The art of storytelling. It’s the backbone of any great film, regardless of age, budget, genre, or audience. Without a director who can tell a story, no matter what that story may be, a film is just a collection of scenes strung together in the hope the audience doesn’t care as long as things go ‘boom’ or jokes are told with rapid frequency.
In director J.C Chandor’s All Is Lost we open on a black screen and hear the sound of waves lapping. A title card tells us we are 1700 nautical miles from shore in the Indian Ocean, and we then hear a short voice over. We’re two minutes into a 105-minute film, and from here on we’ll hear barely another word of dialogue, we’ll see only one actor, we’ll see only one setting, and what follows will hit us with every emotion possible. All Is Lost isn’t just cinematic storytelling at its best, it’s the very definition of it.

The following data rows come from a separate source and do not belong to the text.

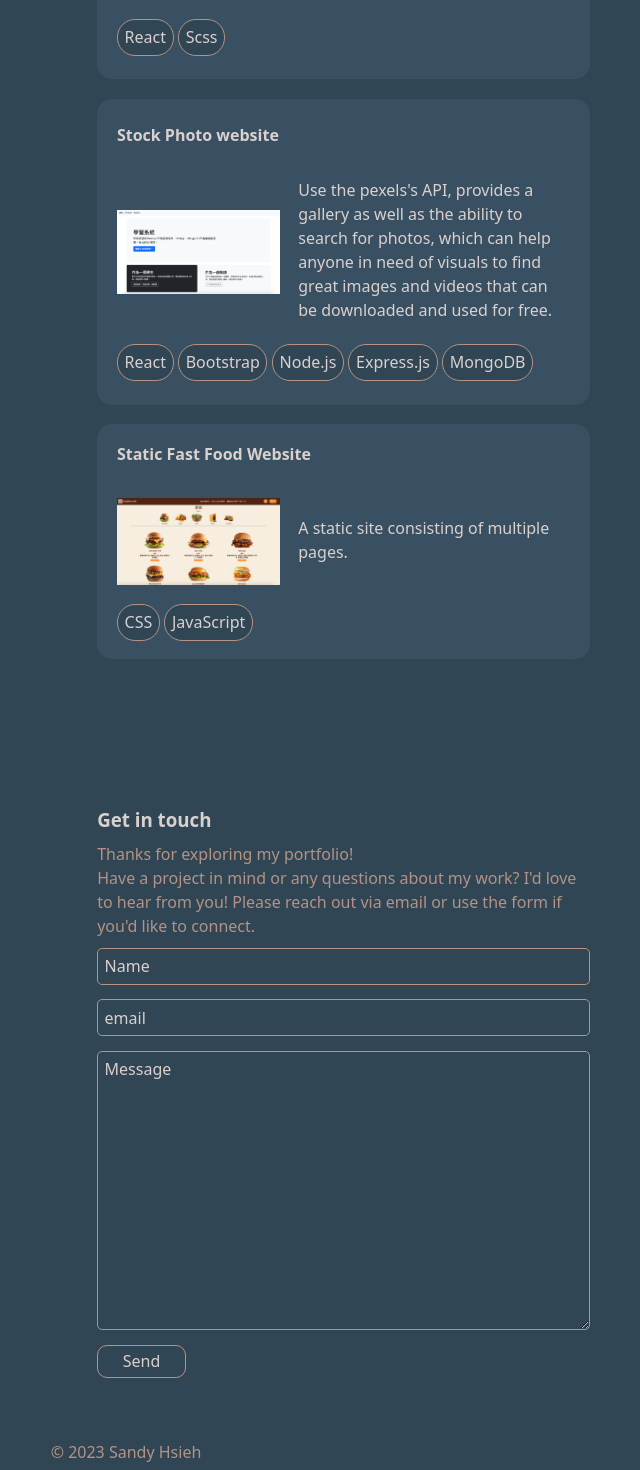
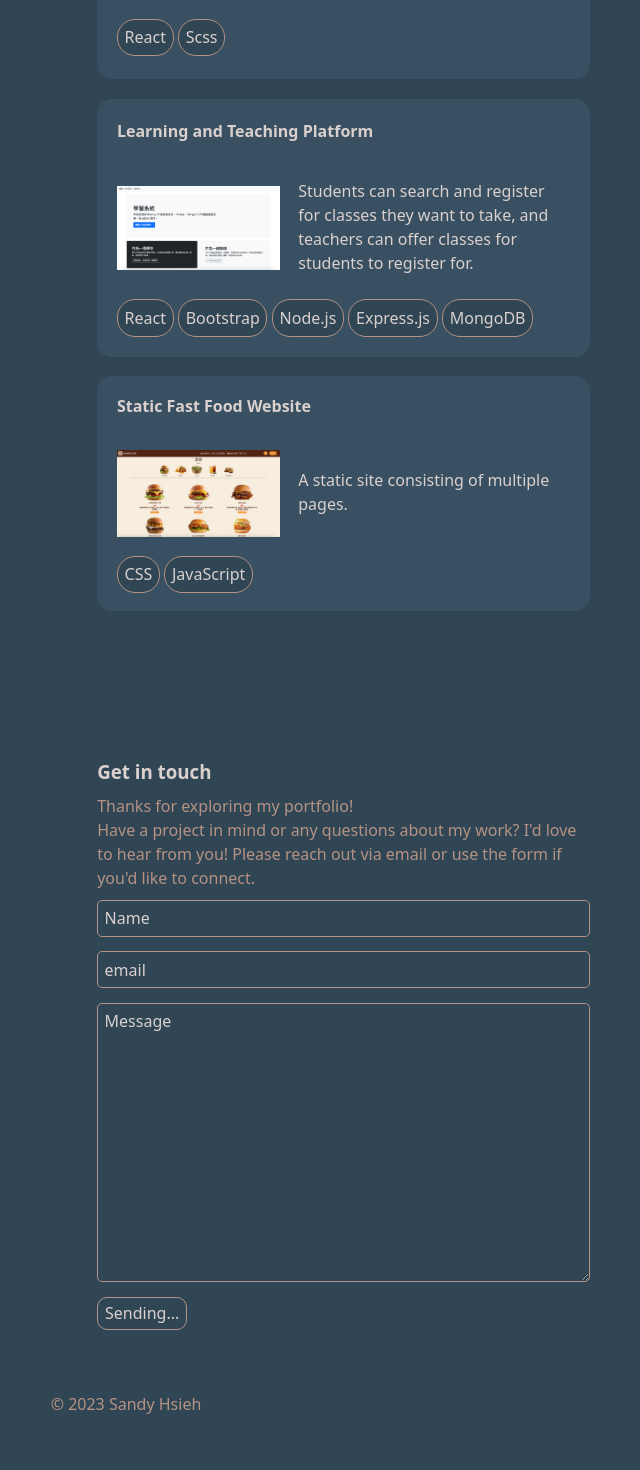
Before and after one commit to hsin-yin/Sandy-Hsieh-Personal-Website, a React (Create React App) app in the folder client/: page / in a window 1280 px wide. Shown: the part 1140-2610 px from the top of the page, without its empty margins (514-1154 px from the left). After the commit the page ends 2570 px from the top, so only its background shows below. Built offline with nearby package versions, Linux system fonts and the light colour scheme.

Commit message:
update form project

```diff
--- a/client/package.json
+++ b/client/package.json
@@ -16,7 +16,7 @@
   },
   "proxy": "http://localhost:8080",
   "scripts": {
-    "start": "npx http-server ./dist",
+    "start": "react-scripts start",
     "build": "CI=false react-scripts build",
     "test": "react-scripts test",
     "eject": "react-scripts eject"
--- a/client/src/components/GetInTouch.js
+++ b/client/src/components/GetInTouch.js
@@ -7,25 +7,14 @@ const GetInTouch = () => {
         email: '',
         message: ''
     });
-    const [loading, setLoading] = useState(false);
+    const [loading, setLoading] = useState(true);
 
-    // const sumitButton = document.querySelector('.submitButton');
-    // const contactForm = document.querySelector('#contactForm');
     const submitButtonClass = loading ? 'submitButton sendingStyle' : 'submitButton';
-
 
     const handleChange = (event) => {
         const { name, value } = event.target;
         setFormData((prevData) => ({ ...prevData, [name]: value }));
     };
-
-    // contactForm.addEventListener('submit', () => {
-    //     if (loading) {
-    //         sumitButton.classList.add('sendingStyle');
-    //     } else {
-    //         sumitButton.classList.remove('sendingStyle');
-    //     }
-    // })
 
     const handleSubmit = async (event) => {
         event.preventDefault();
--- a/client/src/components/Projects.js
+++ b/client/src/components/Projects.js
@@ -18,9 +18,9 @@ const Projects = () => {
 
     // MERN project
     const MERNproject = "/images/MERNprojectImg.png";
-    const MERNprojectAlt = `Stock Photos website`;
-    const MERNprojectTitle = `Stock Photo website`;
-    const MERNprojectContent = `Use the pexels's API, provides a gallery as well as the ability to search for photos, which can help anyone in need of visuals to find great images and videos that can be downloaded and used for free.`;
+    const MERNprojectAlt = `Learning and Teaching Platform`;
+    const MERNprojectTitle = `Learning and Teaching Platform`;
+    const MERNprojectContent = `Students can search and register for classes they want to take, and teachers can offer classes for students to register for.`;
     const MERNprojectSkills = ['React', 'Bootstrap', 'Node.js', 'Express.js', 'MongoDB'];
 
     // project fastfood website
--- a/client/src/styles/_getInTouch.scss
+++ b/client/src/styles/_getInTouch.scss
@@ -52,7 +52,6 @@
         }
     }
     .sendingStyle {
-        padding: 1% 2%;
-        min-width: 80px;
+        min-width: 90px;
     }
 }
--- a/client/src/styles/main.css
+++ b/client/src/styles/main.css
@@ -185,6 +185,5 @@
   box-shadow: 0 0 5px #b59283;
 }
 .contactForm .sendingStyle {
-  padding: 1% 2%;
-  min-width: 80px;
+  min-width: 90px;
 }/*# sourceMappingURL=main.css.map */
```
Also changed, not shown: 1 other file (tests, documents, lock files or other folders).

What Chandor has achieved here is, as far as my movie-going experiences are concerned, a unique film experience. We’ve seen plenty of single location films before, but never one which is essentially dialogue-free. The camera placement, lens choice, acting, music, scene length, and visual queues have to tell us everything because there is no alternative. Chandor has presented such a tough challenge for himself, it’s a wonder the film even got made, let alone turned out to be near-perfection.
Moreover, the dialogue-free storytelling is not an act of pretention or a gimmick, but the beauty of Chandor’s story is that it doesn’t require words. By casting Robert Redford we can tell by his presence that he is an experienced sailor; no words would add to that, so no additional words are said. There isn’t a ‘Wilson’ volleyball to confide in, nor is there another sailor on the end of a radio to allow us to hear Redford’s internal thoughts. We know practically nothing about this man; not how long he has been at sea, not what his mission or goal was, not who he has waiting for him back home, and not even his name (he is credited as ‘Our Man’). Despite all this, it makes no difference. If we knew these things, would it make his plight any more desperate, or would his survival anymore uplifting? On the strength of the film, the answer is definitively ‘no’.‘Our Man’ is a superbly written character because through him Chandor is able to raise the stakes and the development of the plot, such as it is. When the film begins, his yacht has been hit by a stray shipping container (we don’t know where from, it doesn’t matter) and water is leaking in. The script could now go two ways; instantly ramping up the fear of dying at sea if the damage cannot be fixed and setting a high bar of tension from the very start, or it could go in the opposite way, which it does. Our Man methodically fixes the damage over several scenes of systematic processes only a seasoned sailor would know how to do. He doesn’t panic, so neither do we.
Needless to say Robert Redford gives an outstanding performance, the likes of which are so rare for any actor to take on, let alone a 77 year old. The film’s success rests, partially, on his ability to convince us this is all happening and there is never a moment when he doesn’t.
In the following scenes he faces the worst that nature can throw at him: he is bruised and battered, his yacht is destroyed, he loses all his possessions which may have been with him on countless other voyages, he is forced to live out of a survival kit. All the while he keeps it together, never asking for the audience’s sympathy. He isn’t a construct made up of clichéd dialogue (Gravity, I’m looking at you) because the film maker is too worried that his audience won’t feel enough genuine emotion, he is a just a man. It could be any man, any nationality, race, age, and it could be any time in history or in any ocean. Survival is survival and Chandor makes us feel for this man we barely know.
Added to this, Chandor never lets his film get stale, and the visuals remain beautiful and captivating throughout, whether it be a yacht turning 360 degrees in a storm or the sight of a school of fish swimming beneath a life raft. All Is Lost has our attention from the first frame to the last. Now that is the sign of a director operating at the highest level of his art and All Is Lost is at that highest of levels.